[TASK INSTRUCTIONS]: Your reply should be a faithful copy of the records below, free of pictures.

Collected data entries:
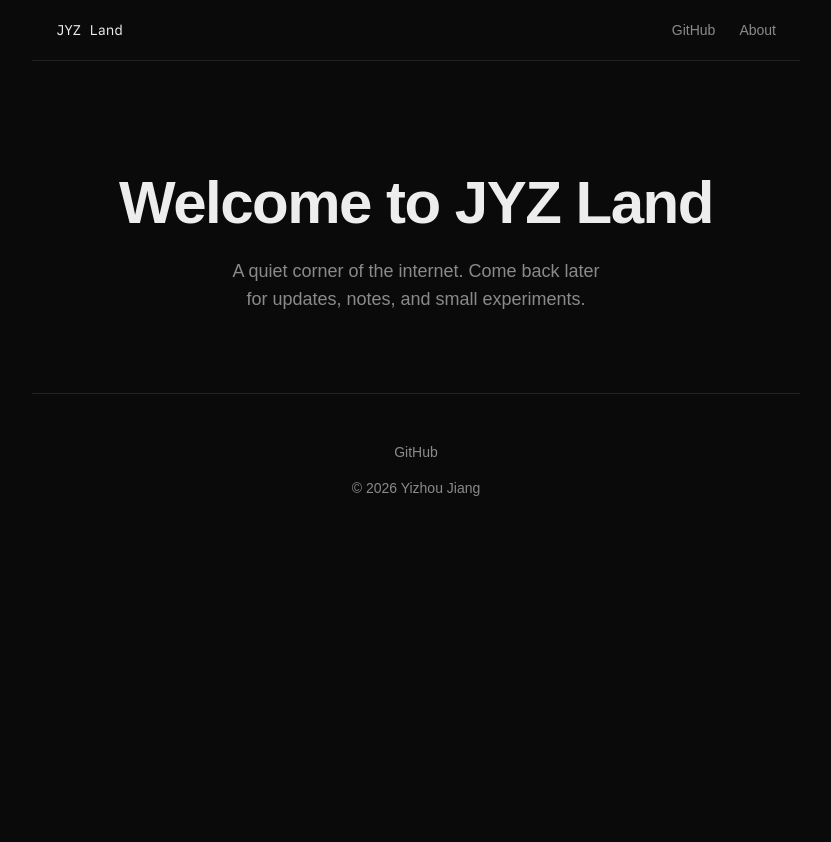
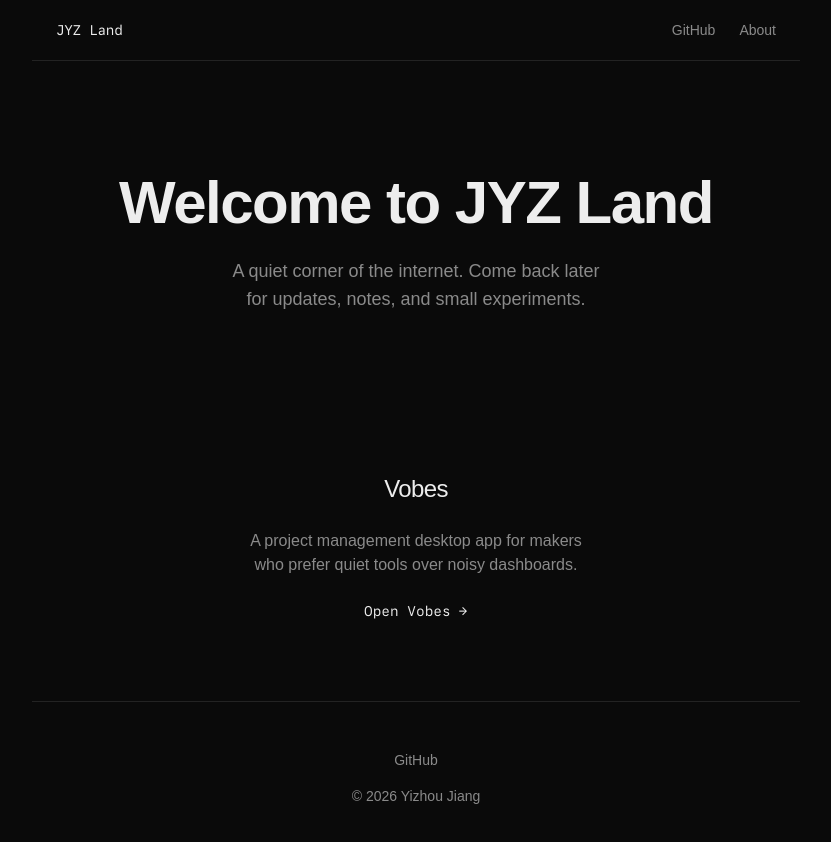
Before and after one commit to JeffreyJYZ/jyz.land, a Next.js app: page / in a window 1280 px wide. Shown: the top 842 px of the page, without its empty margins (224-1055 px from the left). Before the commit the page ends 800 px from the top, so only its background shows below. Built offline with nearby package versions, Linux system fonts and the light colour scheme; a web font is replaced by a local one.

Commit message:
feat(landing): add Vobes section linking /vobes

```diff
--- a/src/app/page.tsx
+++ b/src/app/page.tsx
@@ -1,5 +1,8 @@
+import Link from "next/link";
+
 export default function Home() {
 	return (
+		<>
 			<section className="hero">
 				<h1 className="hero-heading">Welcome to JYZ Land</h1>
 				<p className="hero-sub">
@@ -7,5 +10,17 @@ export default function Home() {
 					notes, and small experiments.
 				</p>
 			</section>
+
+			<Link href="/vobes" className="section block">
+				<div className="mx-auto max-w-xl text-center">
+					<h2 className="section-heading">Vobes</h2>
+					<p className="section-sub">
+						A project management desktop app for makers who prefer
+						quiet tools over noisy dashboards.
+					</p>
+					<p className="section-cta">Open Vobes →</p>
+				</div>
+			</Link>
+		</>
 	);
 }
--- a/src/ui/styles/sections.css
+++ b/src/ui/styles/sections.css
@@ -25,3 +25,15 @@
 .stat-label {
 	@apply mt-2 text-xs uppercase tracking-wider text-muted;
 }
+
+.section-cta {
+	@apply mt-6 font-mono text-sm;
+}
+
+.section.block {
+	color: inherit;
+}
+
+.section.block:hover .section-cta {
+	text-decoration: underline;
+}
```
Lines whose indentation alone changed are shown as unchanged.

[RESULT OF THE EXERCISE]:
Before and after one commit to JeffreyJYZ/jyz.land, a Next.js app: page / in a window 1280 px wide. Shown: the top 842 px of the page, without its empty margins (224-1055 px from the left). Before the commit the page ends 800 px from the top, so only its background shows below. Built offline with nearby package versions, Linux system fonts and the light colour scheme; a web font is replaced by a local one.

Commit message:
feat(landing): add Vobes section linking /vobes

```diff
--- a/src/app/page.tsx
+++ b/src/app/page.tsx
@@ -1,5 +1,8 @@
+import Link from "next/link";
+
 export default function Home() {
 	return (
+		<>
 			<section className="hero">
 				<h1 className="hero-heading">Welcome to JYZ Land</h1>
 				<p className="hero-sub">
@@ -7,5 +10,17 @@ export default function Home() {
 					notes, and small experiments.
 				</p>
 			</section>
+
+			<Link href="/vobes" className="section block">
+				<div className="mx-auto max-w-xl text-center">
+					<h2 className="section-heading">Vobes</h2>
+					<p className="section-sub">
+						A project management desktop app for makers who prefer
+						quiet tools over noisy dashboards.
+					</p>
+					<p className="section-cta">Open Vobes →</p>
+				</div>
+			</Link>
+		</>
 	);
 }
--- a/src/ui/styles/sections.css
+++ b/src/ui/styles/sections.css
@@ -25,3 +25,15 @@
 .stat-label {
 	@apply mt-2 text-xs uppercase tracking-wider text-muted;
 }
+
+.section-cta {
+	@apply mt-6 font-mono text-sm;
+}
+
+.section.block {
+	color: inherit;
+}
+
+.section.block:hover .section-cta {
+	text-decoration: underline;
+}
```
Lines whose indentation alone changed are shown as unchanged.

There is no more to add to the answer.